While the Woking-based squad openly admits that it is waiting for a new wind tunnel and simulator to come on tap in the middle of next year before it can accelerate its progress, it is not sitting back in the mean time.
After a season where it has not made the progress it wanted, having fallen away from the top three teams, McLaren knows it needs to lift things up if it wants to move forwards.
Speaking at the season closing Abu Dhabi Grand Prix, team principal Andreas Seidl has revealed that part of his efforts to improve things includes bringing on board more staff over the next 12 months.
The team felt that the way that its early season brake issues triggered problems for its in-season development program had exposed a lack of resources.
“This season clearly has shown us some of the weaknesses we still have in terms of the setup of the team,” said Seidl.
“And thanks to the issues we were having, it became obvious to us that we didn’t have enough resources available compared to other teams, especially on the engineering side, in order to be able to deal with developments of the current car plus making sure in parallel you can have a look at next year’s car as well.
“That’s why we have put in a lot of hard work, also together with the financial department, knowing that we are working in a cost cap environment as well, to find synergies and efficiencies within the current way how we do F1.
“That has allowed us now to start, pretty much two months ago, quite a significant campaign of hiring more engineers to simply have more people available, in order to be able in the future to do things more in parallel.
“I think that’s definitely one of the weaknesses we currently have in the team. And hopefully, with getting more of these engineers on board in the next year, we will be able to make another step there.”
Mechanics work on the car of Lando Norris, McLaren MCL36, in the garage
Photo by: Steven Tee / Motorsport Images
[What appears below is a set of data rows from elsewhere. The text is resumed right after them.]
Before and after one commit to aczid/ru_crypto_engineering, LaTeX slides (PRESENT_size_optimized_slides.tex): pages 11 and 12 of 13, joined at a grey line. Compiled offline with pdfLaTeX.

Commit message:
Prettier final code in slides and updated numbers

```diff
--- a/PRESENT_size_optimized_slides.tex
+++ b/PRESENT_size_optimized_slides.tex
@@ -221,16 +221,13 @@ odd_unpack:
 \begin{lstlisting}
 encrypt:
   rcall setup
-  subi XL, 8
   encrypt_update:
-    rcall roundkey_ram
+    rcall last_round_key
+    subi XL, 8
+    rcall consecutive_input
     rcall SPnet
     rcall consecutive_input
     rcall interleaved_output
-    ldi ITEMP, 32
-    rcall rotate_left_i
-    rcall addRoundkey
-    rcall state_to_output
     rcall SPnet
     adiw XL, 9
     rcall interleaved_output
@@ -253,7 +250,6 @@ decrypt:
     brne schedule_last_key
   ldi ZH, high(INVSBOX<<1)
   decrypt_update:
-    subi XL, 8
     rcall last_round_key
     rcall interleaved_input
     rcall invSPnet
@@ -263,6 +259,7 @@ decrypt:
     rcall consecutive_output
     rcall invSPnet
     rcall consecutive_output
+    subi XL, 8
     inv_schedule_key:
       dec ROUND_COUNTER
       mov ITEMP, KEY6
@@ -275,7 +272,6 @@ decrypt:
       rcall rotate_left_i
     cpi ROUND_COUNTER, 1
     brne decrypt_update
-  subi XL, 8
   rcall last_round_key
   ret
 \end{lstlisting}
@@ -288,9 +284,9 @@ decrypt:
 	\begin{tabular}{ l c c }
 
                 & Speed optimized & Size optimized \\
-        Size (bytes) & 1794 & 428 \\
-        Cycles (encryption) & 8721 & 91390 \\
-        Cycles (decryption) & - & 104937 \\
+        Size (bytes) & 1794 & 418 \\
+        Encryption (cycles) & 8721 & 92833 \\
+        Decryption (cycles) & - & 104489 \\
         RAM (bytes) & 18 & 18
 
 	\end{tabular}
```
It is understood that the jobs include high-profile positions including aerodynamics project leader, senior aerodynamicists, senior suspension designers and aerodynamics designer.
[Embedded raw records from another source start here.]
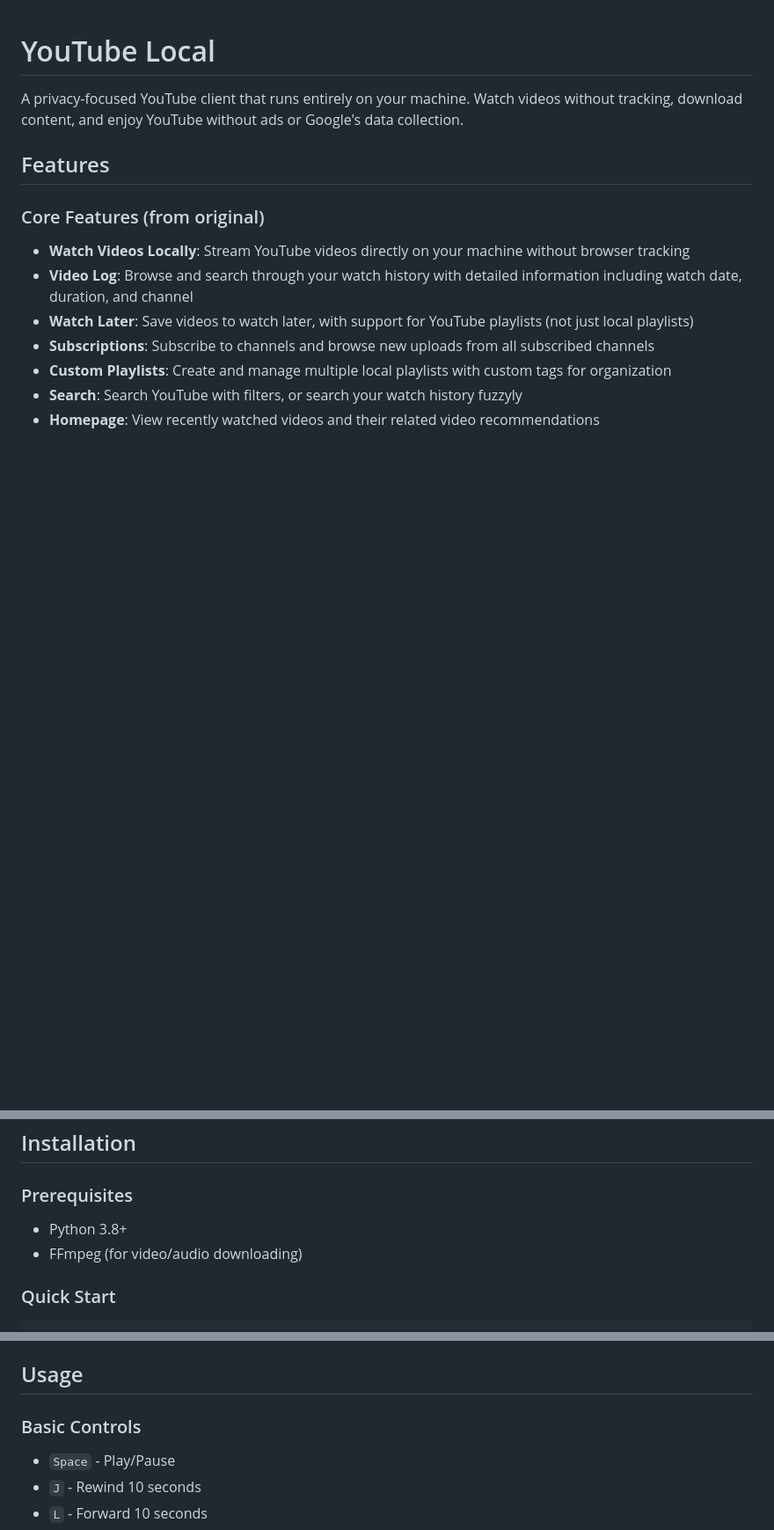
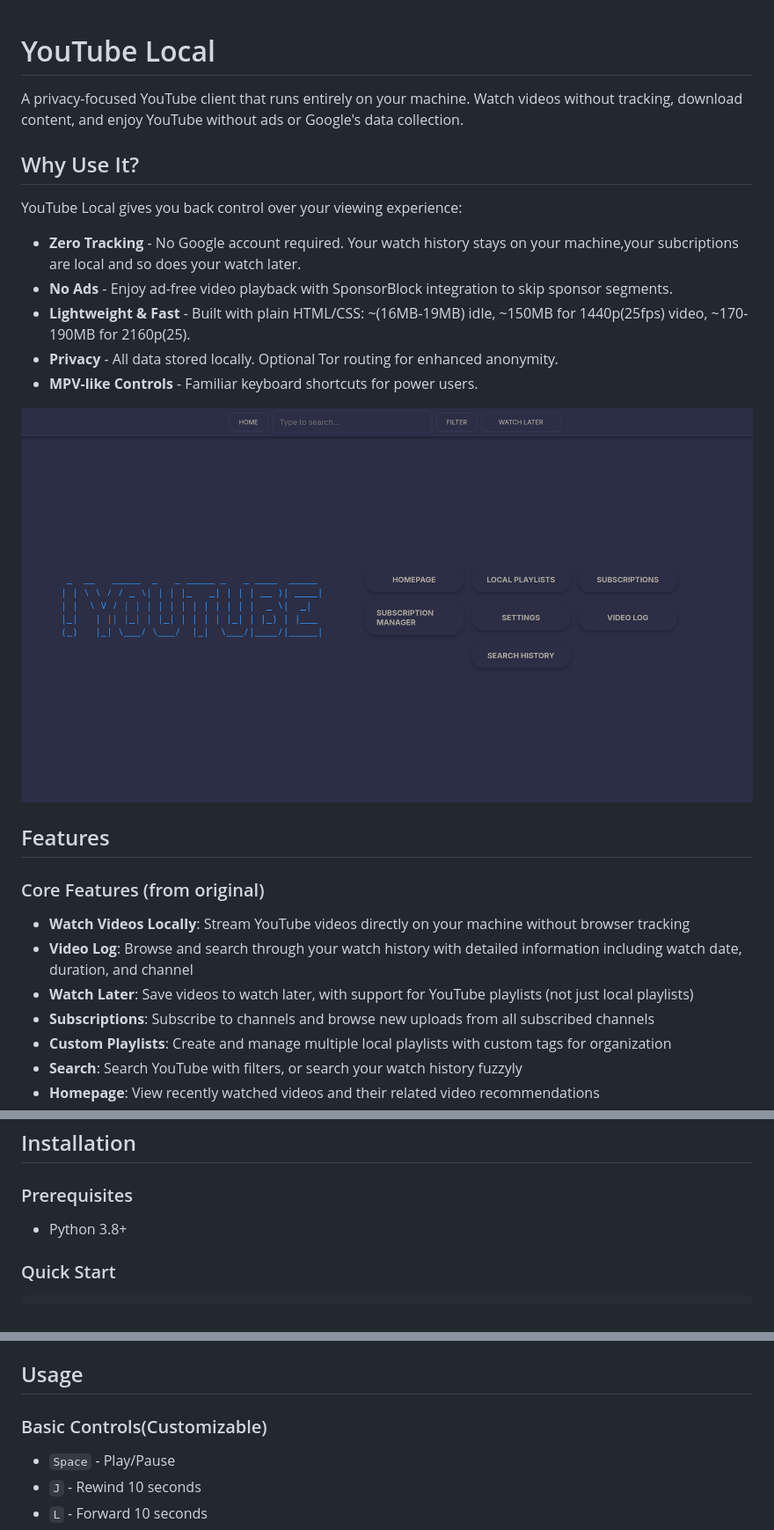
Before and after one commit to niru124/youtube-local-frontend, a Markdown page: README.md, 3 parts joined by grey strips. Shown: that part at 88% size. Rendered like a GitHub page; pictures changed too: youtube_images/homepage.png (added); blank space fills up the shorter version.

Commit message:
add SponsorBlock custom user ID and improved README

```diff
--- a/README.md
+++ b/README.md
@@ -2,9 +2,22 @@
 
 A privacy-focused YouTube client that runs entirely on your machine. Watch videos without tracking, download content, and enjoy YouTube without ads or Google's data collection.
 
+## Why Use It?
+
+YouTube Local gives you back control over your viewing experience:
+
+- **Zero Tracking** - No Google account required. Your watch history stays on your machine,your subcriptions are local and so does your watch later.
+- **No Ads** - Enjoy ad-free video playback with SponsorBlock integration to skip sponsor segments.
+- **Lightweight & Fast** - Built with plain HTML/CSS: ~(16MB-19MB) idle, ~150MB for 1440p(25fps) video, ~170-190MB for 2160p(25).
+- **Privacy** - All data stored locally. Optional Tor routing for enhanced anonymity.
+- **MPV-like Controls** - Familiar keyboard shortcuts for power users.
+
+![Homepage](youtube_images/homepage.png)
+
 ## Features
 
 ### Core Features (from original)
+
 - **Watch Videos Locally**: Stream YouTube videos directly on your machine without browser tracking
 - **Video Log**: Browse and search through your watch history with detailed information including watch date, duration, and channel
 - **Watch Later**: Save videos to watch later, with support for YouTube playlists (not just local playlists)
@@ -37,8 +56,8 @@ A privacy-focused YouTube client that runs entirely on your machine. Watch video
 ## Installation
 
 ### Prerequisites
+
 - Python 3.8+
-- FFmpeg (for video/audio downloading)
 
 ### Quick Start
 
@@ -58,7 +77,8 @@ Open your browser and go to `http://localhost:8080` (or the port configured in s
 
 ## Usage
 
-### Basic Controls
+### Basic Controls(Customizable)
+
 - `Space` - Play/Pause
 - `J` - Rewind 10 seconds
 - `L` - Forward 10 seconds
```
Also changed, not shown: other parts of README.md (+9 -11 lines), youtube_images/SponsorBlock-edited.png (added), youtube_images/settings.png (added), 5 other files.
While teams are operating under a cost cap in F1, McLaren gave the green light to the recruitment push after a deep analysis of its spending over the first year of the new rules had highlighted where savings can be made, and resources diverted, to bring on board the staff who can help lift its performance.
Seidl also explained that the major brake problems which hampered McLaren in pre-season testing and the opening race in Bahrain had long-term consequences for the squad, which may still be felt until next year.
“I think it had quite a consequence for us as a team for different reasons,” he said. “First of all, obviously, with testing being so limited nowadays, and going into a completely new era of Formula 1, with completely new cars, then missing out on half of the testing, compared to all the other competitors, definitely put us on the back foot quite a lot in terms of preparation for the season.
“Then we had to use a lot of resources as well, at a time where we would have liked to use all the resources simply to performance develop the car, instead of fixing brake issues.
“It was also something that I think put us on the back foot even further, and to a certain degree, probably even had an impact on the development of next year’s car, because we couldn’t start it as early as we would have liked to do.”